And the Blue Streak, by night. The roller coaster heads into the edge of the woods, turning around at a spot near the road and the parking lot we used. We had always fantasized what it must be like riding that at night, because it would spend so much of its time in the utter quiet dark of the forest not-so-primeval. At Pumpkinfest the roller coaster was running, but as the final station in a 13-attraction haunted-park experience that had huge lines everywhere. This time, now ... this time we had the roller coaster, and the night.
It is every bit as magnificent as you might hope. The roller coaster is a basic design, going out with three hills and then coming back with several more hills. It's a good, exciting ride by itself in the sunlight. In the dark, moving up through trees you can spot against the moonlit clouds? In a roller coaster that's as rattly as you might hope for from a 75-year-old wooden ride? That gives, if you know where to look, the faintest silhouettes of the abandoned island that housed animal exhibits in decades past? One of the best rides out there.
We did want to get, in the hour or so we had, onto the Tumble Bug and hurtle back and forth in that aluminum-plated darkness. And to the carousel. And then to choose: do we close the night on the carousel or on the Blue Streak? We tried for the Blue Streak, and that is how we got the backseat (I think it was) ride on that inexplicably magic last train of the night.

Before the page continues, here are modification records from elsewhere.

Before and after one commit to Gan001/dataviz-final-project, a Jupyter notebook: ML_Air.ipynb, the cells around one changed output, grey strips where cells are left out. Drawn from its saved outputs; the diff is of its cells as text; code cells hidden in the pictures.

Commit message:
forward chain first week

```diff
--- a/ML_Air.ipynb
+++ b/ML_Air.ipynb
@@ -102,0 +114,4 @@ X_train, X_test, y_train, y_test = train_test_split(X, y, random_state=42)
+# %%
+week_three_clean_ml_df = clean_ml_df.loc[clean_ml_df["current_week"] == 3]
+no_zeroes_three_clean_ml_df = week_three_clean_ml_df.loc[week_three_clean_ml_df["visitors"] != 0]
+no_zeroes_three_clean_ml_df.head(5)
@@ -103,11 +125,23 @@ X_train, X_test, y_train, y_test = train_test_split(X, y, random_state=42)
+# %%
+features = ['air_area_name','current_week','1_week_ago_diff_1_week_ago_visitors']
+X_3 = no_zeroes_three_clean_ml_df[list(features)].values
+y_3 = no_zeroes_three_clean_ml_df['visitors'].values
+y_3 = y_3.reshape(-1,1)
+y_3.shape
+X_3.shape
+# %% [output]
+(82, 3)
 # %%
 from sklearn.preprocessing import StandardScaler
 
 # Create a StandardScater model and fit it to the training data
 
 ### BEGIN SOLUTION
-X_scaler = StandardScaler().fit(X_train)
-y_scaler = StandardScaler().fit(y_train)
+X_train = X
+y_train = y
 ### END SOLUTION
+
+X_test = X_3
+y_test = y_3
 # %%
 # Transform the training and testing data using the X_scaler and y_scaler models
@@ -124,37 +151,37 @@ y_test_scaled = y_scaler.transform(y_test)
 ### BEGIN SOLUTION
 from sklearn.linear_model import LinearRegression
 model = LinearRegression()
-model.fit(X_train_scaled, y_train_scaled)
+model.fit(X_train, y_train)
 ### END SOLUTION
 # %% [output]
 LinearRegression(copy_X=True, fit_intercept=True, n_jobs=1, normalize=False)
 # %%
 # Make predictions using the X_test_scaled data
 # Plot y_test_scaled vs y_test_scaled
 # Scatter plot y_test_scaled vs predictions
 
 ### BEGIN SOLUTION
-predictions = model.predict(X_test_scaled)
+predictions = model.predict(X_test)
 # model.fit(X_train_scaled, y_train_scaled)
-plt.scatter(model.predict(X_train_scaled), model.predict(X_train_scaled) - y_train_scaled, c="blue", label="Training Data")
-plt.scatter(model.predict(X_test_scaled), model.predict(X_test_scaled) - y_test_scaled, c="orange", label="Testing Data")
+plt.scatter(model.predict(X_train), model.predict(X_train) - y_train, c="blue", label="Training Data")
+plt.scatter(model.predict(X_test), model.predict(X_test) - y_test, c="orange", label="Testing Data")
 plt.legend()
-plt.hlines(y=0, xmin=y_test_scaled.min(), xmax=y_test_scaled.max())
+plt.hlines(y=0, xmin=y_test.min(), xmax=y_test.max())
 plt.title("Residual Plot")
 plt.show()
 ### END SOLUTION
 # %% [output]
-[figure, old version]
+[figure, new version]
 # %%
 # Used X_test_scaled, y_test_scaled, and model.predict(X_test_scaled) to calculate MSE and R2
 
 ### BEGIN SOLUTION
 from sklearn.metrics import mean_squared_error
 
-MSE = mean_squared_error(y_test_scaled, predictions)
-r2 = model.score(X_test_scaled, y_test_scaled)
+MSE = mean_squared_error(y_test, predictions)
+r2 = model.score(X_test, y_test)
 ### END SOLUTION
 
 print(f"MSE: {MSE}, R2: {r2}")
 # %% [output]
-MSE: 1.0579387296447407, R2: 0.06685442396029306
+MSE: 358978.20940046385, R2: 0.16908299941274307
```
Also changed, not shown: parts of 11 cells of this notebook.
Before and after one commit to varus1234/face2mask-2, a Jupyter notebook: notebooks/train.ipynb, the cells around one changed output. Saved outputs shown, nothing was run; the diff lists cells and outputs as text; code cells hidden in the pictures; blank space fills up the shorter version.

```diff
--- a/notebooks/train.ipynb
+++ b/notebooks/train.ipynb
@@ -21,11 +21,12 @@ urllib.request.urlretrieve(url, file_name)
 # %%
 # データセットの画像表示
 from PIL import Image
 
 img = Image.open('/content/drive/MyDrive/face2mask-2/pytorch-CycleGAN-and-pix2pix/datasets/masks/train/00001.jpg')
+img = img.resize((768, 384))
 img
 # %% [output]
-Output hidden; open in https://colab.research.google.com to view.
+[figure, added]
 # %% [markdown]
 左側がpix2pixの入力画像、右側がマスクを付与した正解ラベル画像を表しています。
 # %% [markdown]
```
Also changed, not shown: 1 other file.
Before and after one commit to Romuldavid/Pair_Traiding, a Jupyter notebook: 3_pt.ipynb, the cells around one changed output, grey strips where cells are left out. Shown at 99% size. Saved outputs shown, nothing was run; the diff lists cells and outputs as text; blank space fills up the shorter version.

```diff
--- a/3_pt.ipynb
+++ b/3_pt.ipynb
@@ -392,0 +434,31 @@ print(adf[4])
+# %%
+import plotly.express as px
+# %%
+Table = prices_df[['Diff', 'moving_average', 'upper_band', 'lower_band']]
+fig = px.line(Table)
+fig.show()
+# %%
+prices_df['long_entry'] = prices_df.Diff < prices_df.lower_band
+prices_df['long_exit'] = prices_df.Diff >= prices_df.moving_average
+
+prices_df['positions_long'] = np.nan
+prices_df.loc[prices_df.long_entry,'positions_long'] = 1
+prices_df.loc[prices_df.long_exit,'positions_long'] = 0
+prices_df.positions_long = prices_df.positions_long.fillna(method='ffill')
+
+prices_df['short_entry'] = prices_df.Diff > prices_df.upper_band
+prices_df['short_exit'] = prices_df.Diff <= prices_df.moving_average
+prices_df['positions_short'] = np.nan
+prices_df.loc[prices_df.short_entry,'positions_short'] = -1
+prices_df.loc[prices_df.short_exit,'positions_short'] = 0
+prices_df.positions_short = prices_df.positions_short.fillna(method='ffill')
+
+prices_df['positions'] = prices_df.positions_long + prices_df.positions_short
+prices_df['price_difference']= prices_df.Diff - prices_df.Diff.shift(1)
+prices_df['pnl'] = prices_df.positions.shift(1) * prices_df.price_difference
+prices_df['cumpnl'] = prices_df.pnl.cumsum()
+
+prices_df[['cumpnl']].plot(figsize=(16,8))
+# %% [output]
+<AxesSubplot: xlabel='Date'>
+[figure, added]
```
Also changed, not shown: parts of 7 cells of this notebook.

So we had the long, slow walk out of the closed park, alongside the other people who were staying through to the last rides of the night. We could have hoped for the hours spent waiting for the rain to let up, but, we couldn't be seriously disappointed when the day offered a coda like that nighttime hour at the park.
An odd little point back at the hotel. We passed a room door that was locked. I mean, with a bracket mounted on the door and frame and secured by a padlock. We didn't work out a satisfactory explanation for this, but we also stopped trying after the first two or three attempts came up short.
Trivia: In 1955 Margaret Burbidge applied for a position at Mount Wilson observatory, to be told there were no toilet facilities for women on the mountain. Her husband, a theorist, was hired as a postdoc at Caltech, and she used his allocated observing time while he read books in the dark room.
Source: The Perfect Machine: Building the Palomar Telescope, Ronald Florence.
Currently Reading: The Complete Peanuts, 1995 - 1996, Charles M Schulz. Editor Gary Groth.
PS: Revealed: Barney Google Lead Time, Desire To Mess With My Head, a little something that surprised me right after the Comics Kingdom strips for the day posted.
PPS: some more stuff from Dallas.
And isn't it nice to know you can play Skee-Ball while visiting the Master Control Program?
Back at the Fun! center, it's the Barb Wire pinball game I had no idea existed, based on the movie that the studio released instead of the Mystery Science Theater 3000 movie. They should totally make an MST3K pinball.
Pin-Golf. The struggle is to get enough points on each table; here,Road Kings, a late solid state that bunny_hugger managed to beat the hard way, not getting the jackpot shot. While she was playing she got on the stream again and (a) got a text from MWS moments after the game pulled some nonsense by unfairly kicking the ball to the outlane, and (b) made the score objective without hitting the jackpot shot, which the commenters guessed (correctly) was because she didn't know what it was. But getting the points the longer, harder way meant she still managed it ``like a boss''.